Examples of computer applications that use the clientserver model are Email, network printing, and the World Wide
Web.

Packet switching
It is a digital networking communications method that groups all transmitted data into suitably sized blocks,
called packets, which are transmitted via a medium that may be shared by multiple simultaneous communication
sessions. Packet switching increases network efficiency, robustness and enables technological convergence of
many applications operating on the same network.
Packets are composed of a header and payload. Information in the header is used by networking hardware to direct
the packet to its destination where the payload is extracted and used by application software.
Starting in the late 1950s, American computer scientist Paul Baran developed the concept Distributed Adaptive
Message Block Switching with the goal to provide a fault-tolerant, efficient routing method for telecommunication
messages as part of a research program at the RAND Corporation, funded by the US Department of Defense.[1] This

concept contrasted and contradicted the theretofore established principles of pre-allocation of network bandwidth,
largely fortified by the development of telecommunications in the Bell Syste.

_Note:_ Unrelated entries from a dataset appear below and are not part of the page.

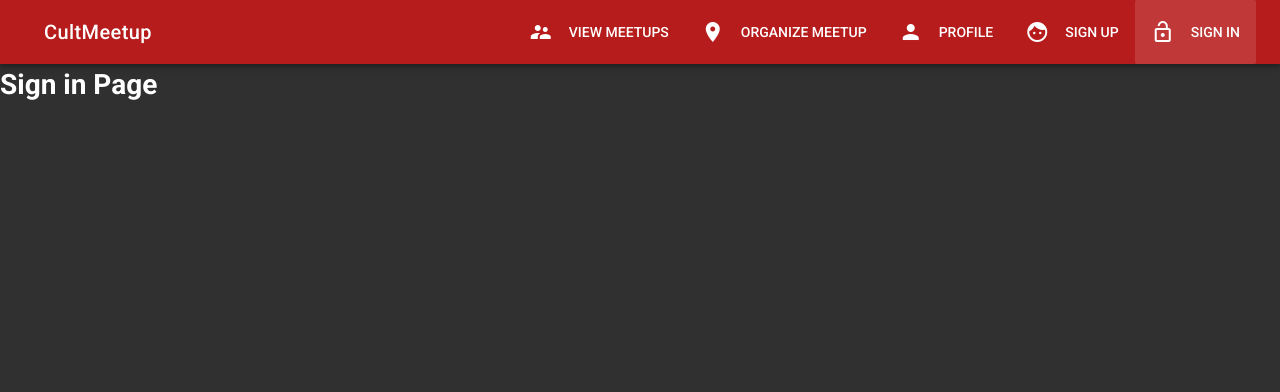
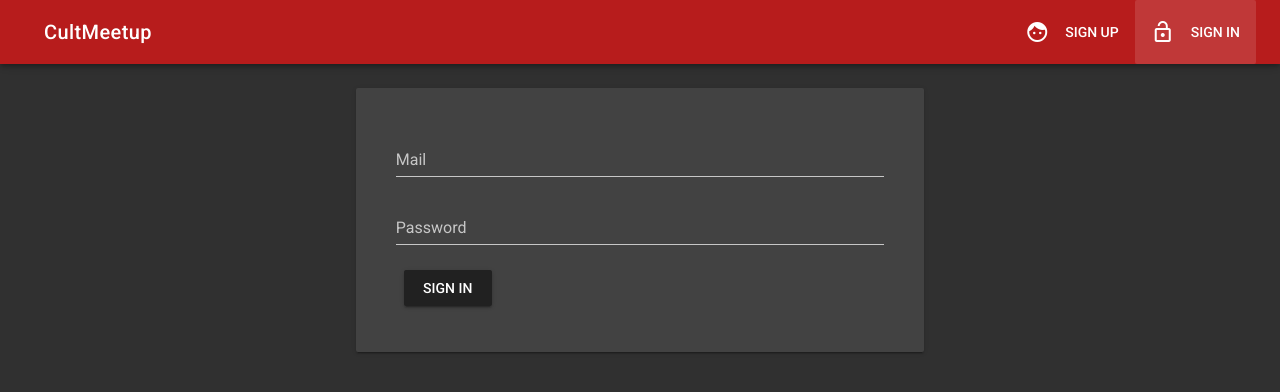
Before and after one commit to zetos/outdated-cult-meetup-0, a Vue app: page /signin in a window 1280 px wide. Shown: the top 392 px of the page. Built offline with nearby package versions, Linux system fonts and the light colour scheme.

Commit message:
Signin view & firebase auth implemented

```diff
--- a/src/App.vue
+++ b/src/App.vue
@@ -43,16 +43,28 @@
 export default {
   data () {
     return {
-      sideNav: false,
-      menuItems: [
-        { icon: 'supervisor_account', title: 'View Meetups', link: '/meetups' },
-        { icon: 'room', title: 'Organize Meetup', link: '/meetup/new' },
-        { icon: 'person', title: 'Profile', link: '/profile' },
+      sideNav: false
+    }
+  },
+  computed: {
+    menuItems () {
+      let menuItems = [
         { icon: 'face', title: 'Sign up', link: '/signup' },
         { icon: 'lock_open', title: 'Sign in', link: '/signin' }
       ]
+      if (this.userIsAuthenticated) {
+        menuItems = [
+        { icon: 'supervisor_account', title: 'View Meetups', link: '/meetups' },
+        { icon: 'room', title: 'Organize Meetup', link: '/meetup/new' },
+        { icon: 'person', title: 'Profile', link: '/profile' }
+        ]
+      }
+      return menuItems
+    },
+    userIsAuthenticated () {
+      return this.$store.getters.user !== null && this.$store.getters.user !== undefined
     }
-  },
-  name: 'App'
+  }
+  // name: 'App'
 }
 </script>
--- a/src/components/User/Signin.vue
+++ b/src/components/User/Signin.vue
@@ -1,5 +1,71 @@
 <template>
-  <div>
-      <h1>Sign in Page</h1>
-  </div>
+  <v-container>
+    <v-layout row>
+      <v-flex xs12 sm6 offset-sm3>
+        <v-card>
+          <v-card-text>
+            <v-container>
+              <form @submit.prevent="onSignin">
+                <v-layout row>
+                  <v-flex xs12>
+                    <v-text-field
+                    name="email"
+                    label="Mail"
+                    id="email"
+                    v-model="email"
+                    type="email"
+                    required></v-text-field>
+                  </v-flex>
+                </v-layout>
+                <v-layout row>
+                  <v-flex xs12>
+                    <v-text-field
+                    name="password"
+                    label="Password"
+                    id="password"
+                    v-model="password"
+                    type="password"
+                    required></v-text-field>
+                  </v-flex>
+                </v-layout>
+                <v-layout row>
+                  <v-flex xs12>
+                    <v-btn type="submit">Sign In</v-btn>
+                  </v-flex>
+                </v-layout>
+              </form>
+            </v-container>
+          </v-card-text>
+        </v-card>
+      </v-flex>
+    </v-layout>
+  </v-container>
 </template>
+
+<script>
+export default {
+  data () {
+    return {
+      email: '',
+      password: ''
+    }
+  },
+  computed: {
+    user () {
+      return this.$store.getters.user
+    }
+  },
+  watch: {
+    user (value) {
+      if (value !== null && value !== undefined) {
+        this.$router.push('/')
+      }
+    }
+  },
+  methods: {
+    onSignin () {
+      this.$store.dispatch('signUserIn', {email: this.email, password: this.password})
+    }
+  }
+}
+</script>
--- a/src/components/User/Signup.vue
+++ b/src/components/User/Signup.vue
@@ -5,7 +5,7 @@
         <v-card>
           <v-card-text>
             <v-container>
-              <form>
+              <form @submit.prevent="onSignup">
                 <v-layout row>
                   <v-flex xs12>
                     <v-text-field
@@ -67,11 +67,21 @@
   computed: {
     comparePasswords () {
       return this.password !== this.confirmPassword ? 'Passwords do not match' : ''
+    },
+    user () {
+      return this.$store.getters.user
+    }
+  },
+  watch: {
+    user (value) {
+      if (value !== null && value !== undefined) {
+        this.$router.push('/')
+      }
     }
   },
   methods: {
     onSignup () {
-      console.log({email: this.email, password: this.password, confirmPassword: this.confirmPassword})
+      this.$store.dispatch('signUserUp', {email: this.email, password: this.password})
     }
   }
 }
--- a/src/store/index.js
+++ b/src/store/index.js
@@ -1,5 +1,6 @@
 import Vue from 'vue'
 import Vuex from 'vuex'
+import firebase from 'firebase'
 
 Vue.use(Vuex)
 
@@ -19,14 +20,14 @@
         location: 'Ruhmal',
         description: 'Sinless description..' }
     ],
-    user: {
-      id: 321312,
-      registeredMeetups: ['32423425']
-    }
+    user: null
   },
   mutations: {
     createMeetup (state, payload) {
       state.loadedMeetups.push(payload)
+    },
+    setUser (state, payload) {
+      state.user = payload
     }
   },
   actions: {
@@ -41,6 +42,32 @@
       }
       // Reach out to firebase and store it
       commit('createMeetup', meetup)
+    },
+    signUserUp ({commit}, payload) {
+      firebase.auth().createUserWithEmailAndPassword(payload.email, payload.password)
+        .then(
+          user => {
+            const newUser = {
+              id: user.uid,
+              registeredMeetups: []
+            }
+            commit('setUser', newUser)
+          }
+        )
+        .catch(error => console.error('signUserUp error:', error))
+    },
+    signUserIn ({commit}, payload) {
+      firebase.auth().signInWithEmailAndPassword(payload.email, payload.password)
+        .then(
+          user => {
+            const newUser = {
+              id: user.uid,
+              registeredMeetups: []
+            }
+            commit('setUser', newUser)
+          }
+        )
+        .catch(error => console.error('signUserIn error:', error))
     }
   },
   getters: {
@@ -58,6 +85,9 @@
           return meetup.id === meetipId
         })
       }
+    },
+    user (state) {
+      return state.user
     }
   }
 })
```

What is Computer Vandalism?


In everyday life, there are vandals that seem to enjoy destroying things even though it can be hard
to understand how they derive any tangible benefit from their acts of vandalism. Unfortunately, the
same type of behavior is also present in cyberspace. There are malware creators that devote time
and effort to acts of computer vandalism that can damage your computers and data, and affect the
services that businesses deliver.

spoofing

In computer networking, IP address spoofing or IP spoofing is the creation of Internet Protocol (IP)
packets with a forged source IP address, with the purpose of concealing the identity of the sender or
impersonating another computing system.